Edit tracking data
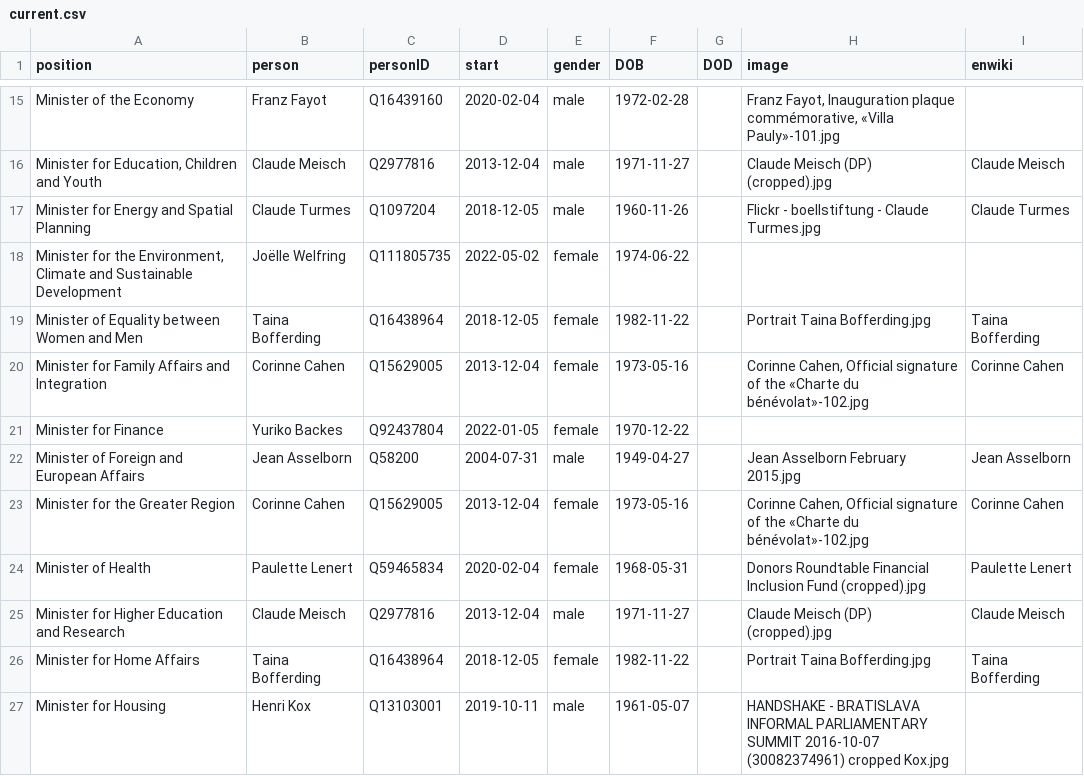
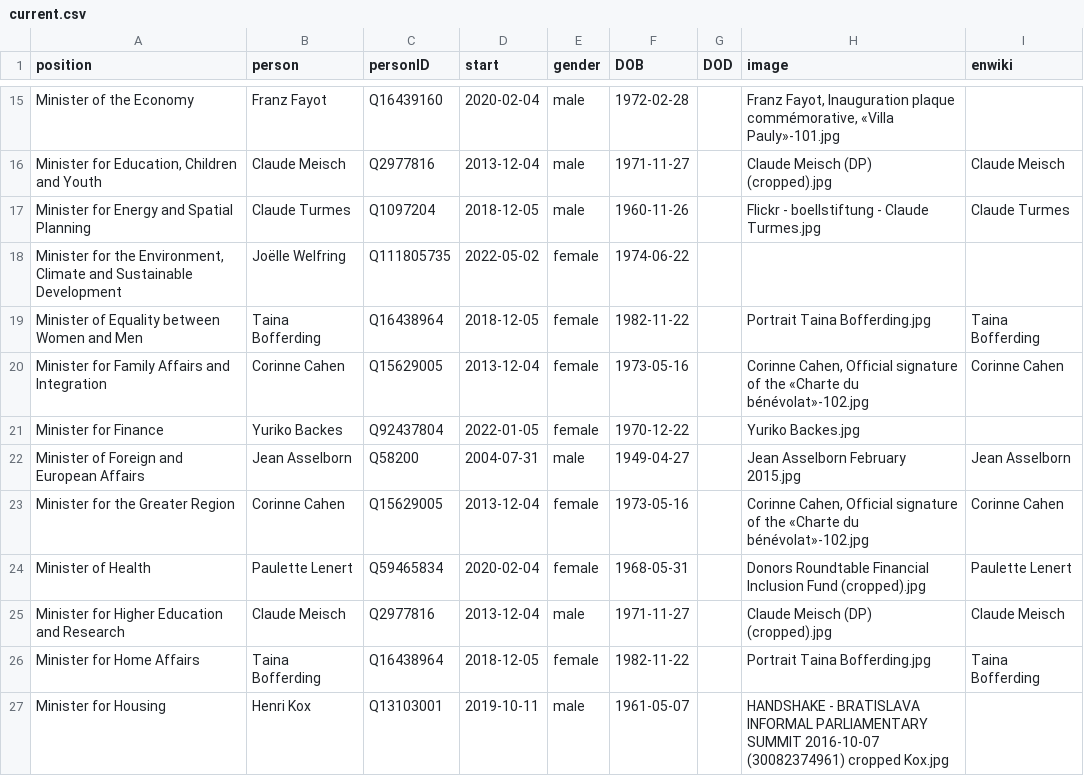
Before and after one commit to every-politician-scrapers/luxembourg-cabinet, a CSV file: html/current.csv, drawn as a sheet; only a part is shown, gaps mark what is left out.

```diff
--- a/html/current.csv
+++ b/html/current.csv
@@ -20,3 +20,3 @@ Minister of Equality between Women and Men,Taina Bofferding,Q16438964,2018-12-05
 Minister for Family Affairs and Integration,Corinne Cahen,Q15629005,2013-12-04,female,1973-05-16,,"Corinne Cahen, Official signature of the «Charte du bénévolat»-102.jpg",Corinne Cahen
-Minister for Finance,Yuriko Backes,Q92437804,2022-01-05,female,1970-12-22,,,
+Minister for Finance,Yuriko Backes,Q92437804,2022-01-05,female,1970-12-22,,Yuriko Backes.jpg,
 Minister of Foreign and European Affairs,Jean Asselborn,Q58200,2004-07-31,male,1949-04-27,,Jean Asselborn February 2015.jpg,Jean Asselborn
```
Also changed, not shown: html/holders21.csv.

[Work to complete]: Show each line of the records above containing "Backes".

[Reply]:
-Minister for Finance,Yuriko Backes,Q92437804,2022-01-05,female,1970-12-22,,,
+Minister for Finance,Yuriko Backes,Q92437804,2022-01-05,female,1970-12-22,,Yuriko Backes.jpg,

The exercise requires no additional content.